Goodwood is a historic racing circuit in the south east of England, about two hours out of London.
This famous venue holds motor sport events all year round, but without doubt the best is the Revival, taking place every September over three days.
It brings together some of the finest and rarest classic cars in the world, set to the backdrop of historic fashion – but the people who attend this unique festival are the real stars of the show.
Men, women and children from a variety of backgrounds come from all around the world, dressed up in classic fashion from the forties, fifties and sixties.
This gives an amazing ambience to an already exotic event, as you step back in time to experience life over half a century ago.
The circuit originally ran from 1948 to 1966, and the Revival pays tribute to this.
Thousands bring their cars to race, while many others watch this and the incredible spectacle of people dressed from three decades long since passed.
You can mingle with famous racing drivers past and present (we bumped into Sir Jackie Stewart, three times F1 world champion), and guests can visit the paddock to inspect the historic race cars before they compete.
Petrolheads love getting right up close to the racing, and feeling the thrill of historic F1 cars speeding past at full throttle.

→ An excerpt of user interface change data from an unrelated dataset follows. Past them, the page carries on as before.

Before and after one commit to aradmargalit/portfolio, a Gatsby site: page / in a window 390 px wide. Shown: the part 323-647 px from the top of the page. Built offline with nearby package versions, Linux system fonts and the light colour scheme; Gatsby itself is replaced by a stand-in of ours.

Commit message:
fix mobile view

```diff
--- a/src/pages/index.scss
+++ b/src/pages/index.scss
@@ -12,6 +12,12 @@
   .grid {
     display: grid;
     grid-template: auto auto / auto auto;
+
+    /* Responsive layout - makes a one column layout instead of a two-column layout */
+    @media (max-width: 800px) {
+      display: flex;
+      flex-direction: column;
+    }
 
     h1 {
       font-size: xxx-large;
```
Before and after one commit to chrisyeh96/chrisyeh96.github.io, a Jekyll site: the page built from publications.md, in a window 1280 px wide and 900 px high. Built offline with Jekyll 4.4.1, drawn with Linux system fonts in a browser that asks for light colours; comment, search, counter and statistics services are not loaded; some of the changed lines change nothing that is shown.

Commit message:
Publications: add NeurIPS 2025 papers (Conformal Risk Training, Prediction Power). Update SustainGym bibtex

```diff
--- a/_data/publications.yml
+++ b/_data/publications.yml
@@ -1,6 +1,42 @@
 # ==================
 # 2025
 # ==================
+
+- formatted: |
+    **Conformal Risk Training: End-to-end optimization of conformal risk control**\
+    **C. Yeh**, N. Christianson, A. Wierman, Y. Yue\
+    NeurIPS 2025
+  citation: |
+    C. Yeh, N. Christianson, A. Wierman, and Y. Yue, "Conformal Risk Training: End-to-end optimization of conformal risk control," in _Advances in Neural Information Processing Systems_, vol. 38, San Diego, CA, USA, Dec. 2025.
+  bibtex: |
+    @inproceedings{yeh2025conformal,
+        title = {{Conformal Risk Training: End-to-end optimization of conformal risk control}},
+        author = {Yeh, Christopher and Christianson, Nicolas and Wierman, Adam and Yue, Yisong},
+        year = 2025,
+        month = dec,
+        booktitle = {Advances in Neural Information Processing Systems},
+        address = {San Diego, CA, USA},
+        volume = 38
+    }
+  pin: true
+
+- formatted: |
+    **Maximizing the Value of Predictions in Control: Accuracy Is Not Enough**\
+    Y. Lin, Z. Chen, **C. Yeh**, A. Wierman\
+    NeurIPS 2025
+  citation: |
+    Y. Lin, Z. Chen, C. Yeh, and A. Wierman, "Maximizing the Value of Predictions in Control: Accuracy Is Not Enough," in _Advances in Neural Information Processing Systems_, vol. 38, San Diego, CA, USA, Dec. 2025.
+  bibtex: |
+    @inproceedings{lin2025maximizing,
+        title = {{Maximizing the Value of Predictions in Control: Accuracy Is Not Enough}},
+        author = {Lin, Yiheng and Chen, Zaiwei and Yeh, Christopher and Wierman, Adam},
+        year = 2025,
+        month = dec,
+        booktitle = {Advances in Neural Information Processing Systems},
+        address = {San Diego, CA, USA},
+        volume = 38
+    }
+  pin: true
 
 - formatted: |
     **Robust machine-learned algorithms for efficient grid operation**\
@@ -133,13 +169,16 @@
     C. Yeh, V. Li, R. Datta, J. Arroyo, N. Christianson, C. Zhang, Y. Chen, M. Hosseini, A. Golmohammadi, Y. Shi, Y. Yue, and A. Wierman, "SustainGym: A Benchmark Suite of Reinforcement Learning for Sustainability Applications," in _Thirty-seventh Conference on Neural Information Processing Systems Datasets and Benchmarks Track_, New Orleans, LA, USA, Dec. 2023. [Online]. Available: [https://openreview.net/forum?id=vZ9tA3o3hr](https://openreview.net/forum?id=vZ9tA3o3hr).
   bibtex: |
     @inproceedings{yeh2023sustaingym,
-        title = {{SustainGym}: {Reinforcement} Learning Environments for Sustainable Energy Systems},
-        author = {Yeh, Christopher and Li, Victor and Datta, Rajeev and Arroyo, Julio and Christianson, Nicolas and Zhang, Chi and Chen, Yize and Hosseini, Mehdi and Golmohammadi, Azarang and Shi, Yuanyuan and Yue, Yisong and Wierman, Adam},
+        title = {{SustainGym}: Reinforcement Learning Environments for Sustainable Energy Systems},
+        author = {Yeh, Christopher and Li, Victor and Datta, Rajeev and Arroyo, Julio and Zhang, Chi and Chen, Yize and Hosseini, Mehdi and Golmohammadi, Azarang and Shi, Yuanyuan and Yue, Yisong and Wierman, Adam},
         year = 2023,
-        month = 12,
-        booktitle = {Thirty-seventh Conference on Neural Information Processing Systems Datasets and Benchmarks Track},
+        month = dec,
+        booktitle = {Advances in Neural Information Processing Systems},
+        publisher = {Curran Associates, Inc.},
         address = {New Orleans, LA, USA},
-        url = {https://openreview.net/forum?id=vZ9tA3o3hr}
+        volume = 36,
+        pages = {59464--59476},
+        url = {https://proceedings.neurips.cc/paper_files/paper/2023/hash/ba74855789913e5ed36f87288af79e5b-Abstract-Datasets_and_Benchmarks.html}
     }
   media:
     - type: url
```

The snarling noise of the engines at full power is amazing, as is the smell when they leave a plume of smoke full of hydrocarbons.
Watching dramatic wheel-to-wheel battles on the track is a joy.

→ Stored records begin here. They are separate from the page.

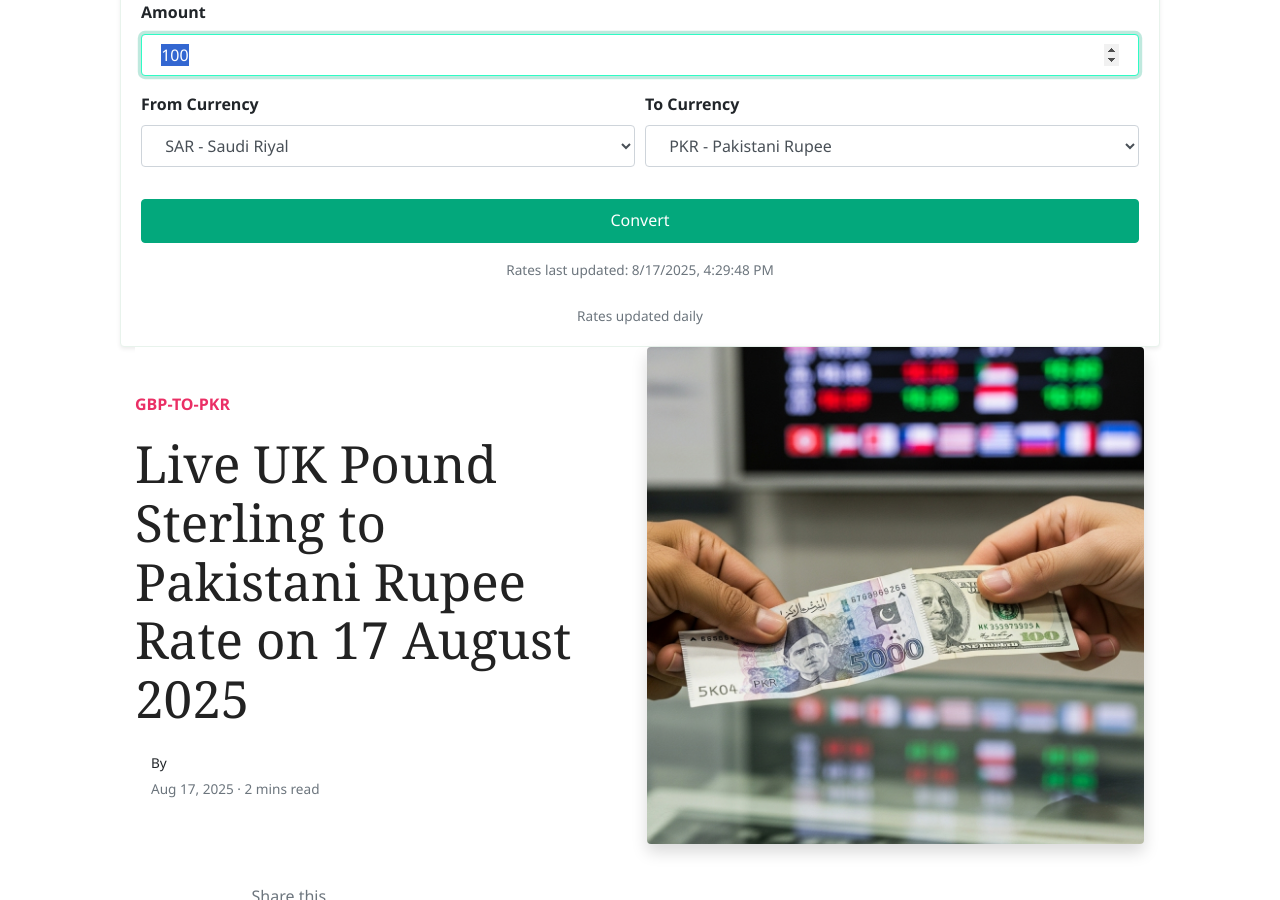
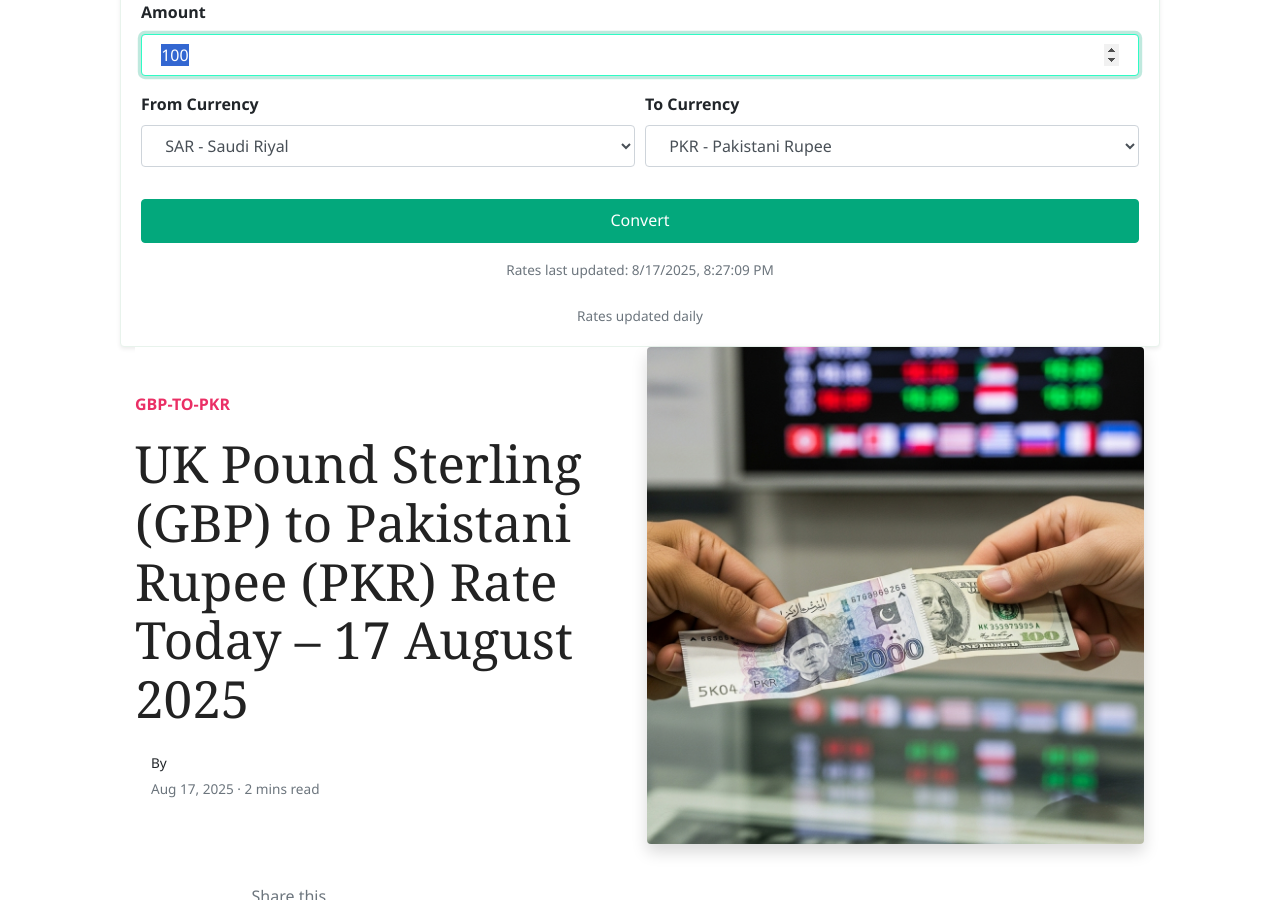
Before and after one commit to mlcom/mlcom.github.io, a Jekyll site: the page built from _posts/2025-08-17-today-uk-pound-sterling-to-pkr-exchange-rate-august-2025-prices-updated-gbp-to-pkr.md, in a window 1280 px wide and 900 px high, scrolled down 242 px. Built offline with Jekyll 4.4.1, drawn with Linux system fonts in a browser that asks for light colours; nearby versions of some CDN libraries; comment, search, counter and statistics services are not loaded.

Commit message:
Automated: Update currency rates and generate daily posts

```diff
--- a/_data/rates.yml
+++ b/_data/rates.yml
@@ -1,4 +1,4 @@
-last_updated_utc: '2025-08-17T16:29:48.683956+00:00'
+last_updated_utc: '2025-08-17T20:27:09.659424+00:00'
 rates:
   AED: 3.6725
   AFN: 68.2132
--- a/_posts/2025-08-17-today-uk-pound-sterling-to-pkr-exchange-rate-august-2025-prices-updated-gbp-to-pkr.md
+++ b/_posts/2025-08-17-today-uk-pound-sterling-to-pkr-exchange-rate-august-2025-prices-updated-gbp-to-pkr.md
@@ -1,6 +1,6 @@
 ---
 layout: post
-title:  'Live UK Pound Sterling to Pakistani Rupee Rate on 17 August 2025'
+title:  'UK Pound Sterling (GBP) to Pakistani Rupee (PKR) Rate Today – 17 August 2025'
 author: john
 categories: [ gbp-to-pkr ]
 image: assets/images/usd-to-pkr-rate-today.jpg
```
Also changed, not shown: _posts/2025-08-17-today-uae-dirham-to-pkr-exchange-rate-august-2025-prices-updated-aed-to-pkr.md (+1 -1 lines), _posts/2025-08-17-today-us-dollar-to-pkr-exchange-rate-august-2025-prices-updated-usd-to-pkr.md (+1 -1 lines).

Although Goodwood Revival visitors don’t have to dress up, many do.
You can see moustachioed chaps wearing tweed suits and caps from the nineteen forties.

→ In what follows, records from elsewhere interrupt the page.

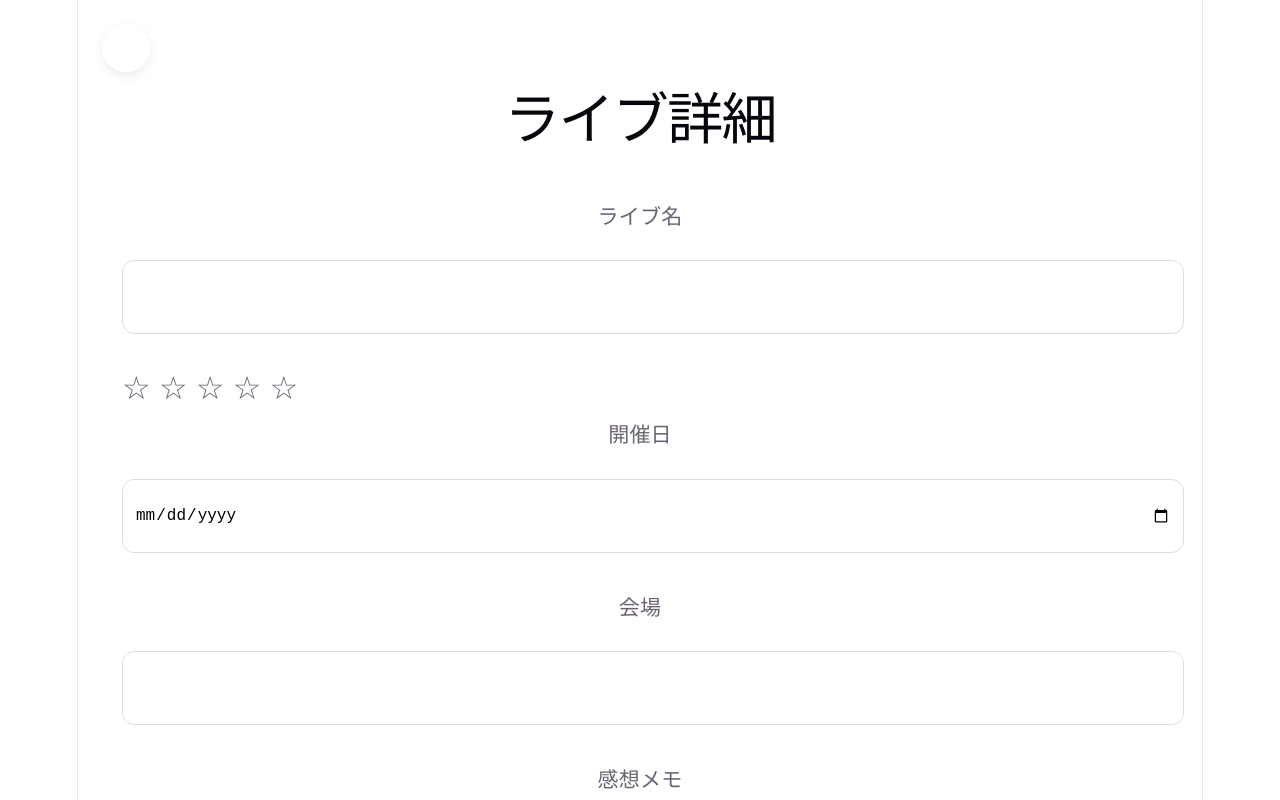
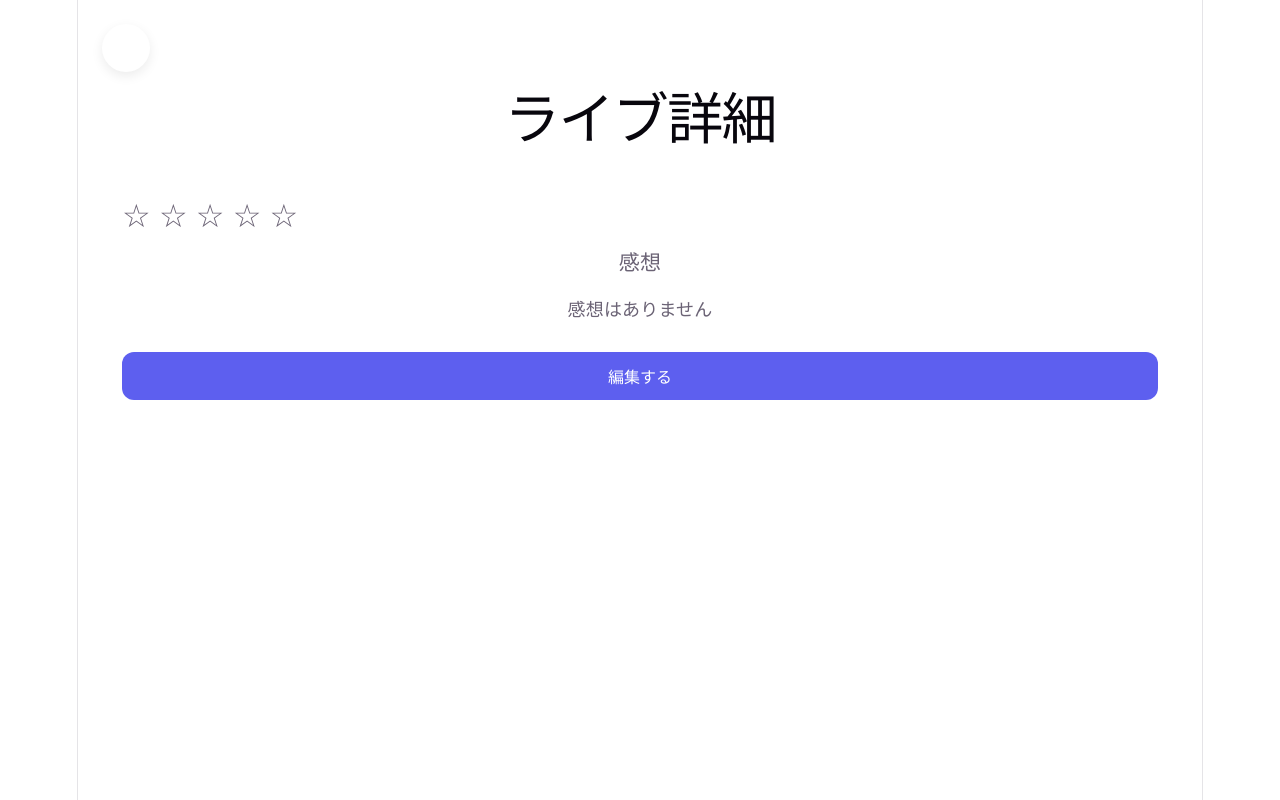
Before and after one commit to tomokitakahama/LiveCloud, a React (Vite) app: page /live/1/1 in a window 1280 px wide. Shown: the top 800 px of the page. Built offline with nearby package versions, Linux system fonts and the light colour scheme.

Commit message:
LiveDetailを閲覧専用に戻す

```diff
--- a/src/pages/LiveDetail/LiveDetail.css
+++ b/src/pages/LiveDetail/LiveDetail.css
@@ -89,3 +89,25 @@ textarea{
   font-size:16px;
 
 }
+
+.editButton{
+
+  width:100%;
+
+  height:48px;
+
+  border:none;
+
+  border-radius:12px;
+
+  margin-top:30px;
+
+  background:#5D5FEF;
+
+  color:white;
+
+  font-size:16px;
+
+  cursor:pointer;
+
+}
--- a/src/pages/LiveDetail/LiveDetail.tsx
+++ b/src/pages/LiveDetail/LiveDetail.tsx
@@ -30,18 +30,6 @@ const LiveDetail = ({
 
 const live =
   artist?.lives[Number(liveId)];
-
-  const [memo, setMemo] =
-  useState(live?.memo || "");
-
-  const [title, setTitle] =
-  useState(live?.title || "");
-
-const [date, setDate] =
-  useState(live?.date || "");
-
-const [venue, setVenue] =
-  useState(live?.venue || "");
 
   const handleRating = (
   rating: number
@@ -81,54 +69,6 @@ const [venue, setVenue] =
   setArtists(updatedArtists);
 };
 
-const handleSaveMemo = () => {
-
-  const updatedArtists =
-    artists.map((item) => {
-
-      if (
-        item.name.toLowerCase() !== artistId
-      ) {
-        return item;
-      }
-
-      return {
-
-        ...item,
-
-        lives: item.lives.map(
-          (liveItem, index) => {
-
-            if (
-              index !== Number(liveId)
-            ) {
-              return liveItem;
-            }
-
-            return {
-  ...liveItem,
-
-  title,
-
-  date,
-
-  venue,
-
-  memo,
-
-  rating: live?.rating ?? 0,
-};
-          }
-        ),
-
-      };
-    });
-
-  setArtists(updatedArtists);
-
-  alert("保存しました！");
-};
-
   return (
 
     <div className="liveDetailContainer">
@@ -144,29 +84,13 @@ const handleSaveMemo = () => {
 
       <div className="liveCard">
 
-        <h3>ライブ名</h3>
-
-<input
-  type="text"
-  value={title}
-  onChange={(e) =>
-    setTitle(e.target.value)
-  }
-/>
+        <h2>{live?.title}</h2>
 
 <div className="ratingArea">
 
   {Array.from({ length: 5 }).map((_, index) => (
 
-    <span
-      key={index}
-      onClick={() =>
-        handleRating(index + 1)
-      }
-      style={{
-        cursor: "pointer",
-      }}
-    >
+    <span key={index}>
       {index < (live?.rating ?? 0)
         ? "⭐"
         : "☆"}
@@ -176,41 +100,20 @@ const handleSaveMemo = () => {
 
 </div>
 
-<h3>開催日</h3>
+<p>{live?.date}</p>
 
-<input
-  type="date"
-  value={date}
-  onChange={(e) =>
-    setDate(e.target.value)
-  }
-/>
+<p>{live?.venue}</p>
 
-<h3>会場</h3>
+<h3>感想</h3>
 
-<input
-  type="text"
-  value={venue}
-  onChange={(e) =>
-    setVenue(e.target.value)
-  }
-/>
-
-<h3>感想メモ</h3>
-
-<textarea
-  value={memo}
-  onChange={(e) =>
-    setMemo(e.target.value)
-  }
-  placeholder="ライブの感想を書こう"
-/>
+<p>
+  {live?.memo || "感想はありません"}
+</p>
 
 <button
-  className="saveMemoButton"
-  onClick={handleSaveMemo}
+  className="editButton"
 >
-  メモを保存
+  編集する
 </button>
 
       </div>
```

This being the decade of World War II, some ladies and gentlemen wear military uniforms – we met people dressed as nineteen fifties Swiss pilots and sixties French gendarmes, and many were wearing British Army or Royal Air Force attire. From the fifties, we saw rock and roll fans in leather jackets and jeans with greased hair, and the Marilyn Monroe look was popular with women.
A group historic Police officers posed in front of their perfectly restored Police cars.
Many nineteen sixties dandies were also evident this year – men with long hair, velvet jackets and colourful blouse shirts.
Some ladies also went for the sixties look, with striking Mary Quant-style mini skirts and beehive or bob hairstyles.
The car auctions are great for people buying classic cars (or dreaming about buying them), and the huge site is packed with restaurants and bars where you can eat traditional food from around the world and drink beer of all flavours.
Gin bars proved a particular favourite this year, and there were some fine traditional tea shops.
Overall then, Goodwood Revival is a most special event – one that is unmissable for any classic motorsport or fashion fans. [https://grrc.goodwood.com]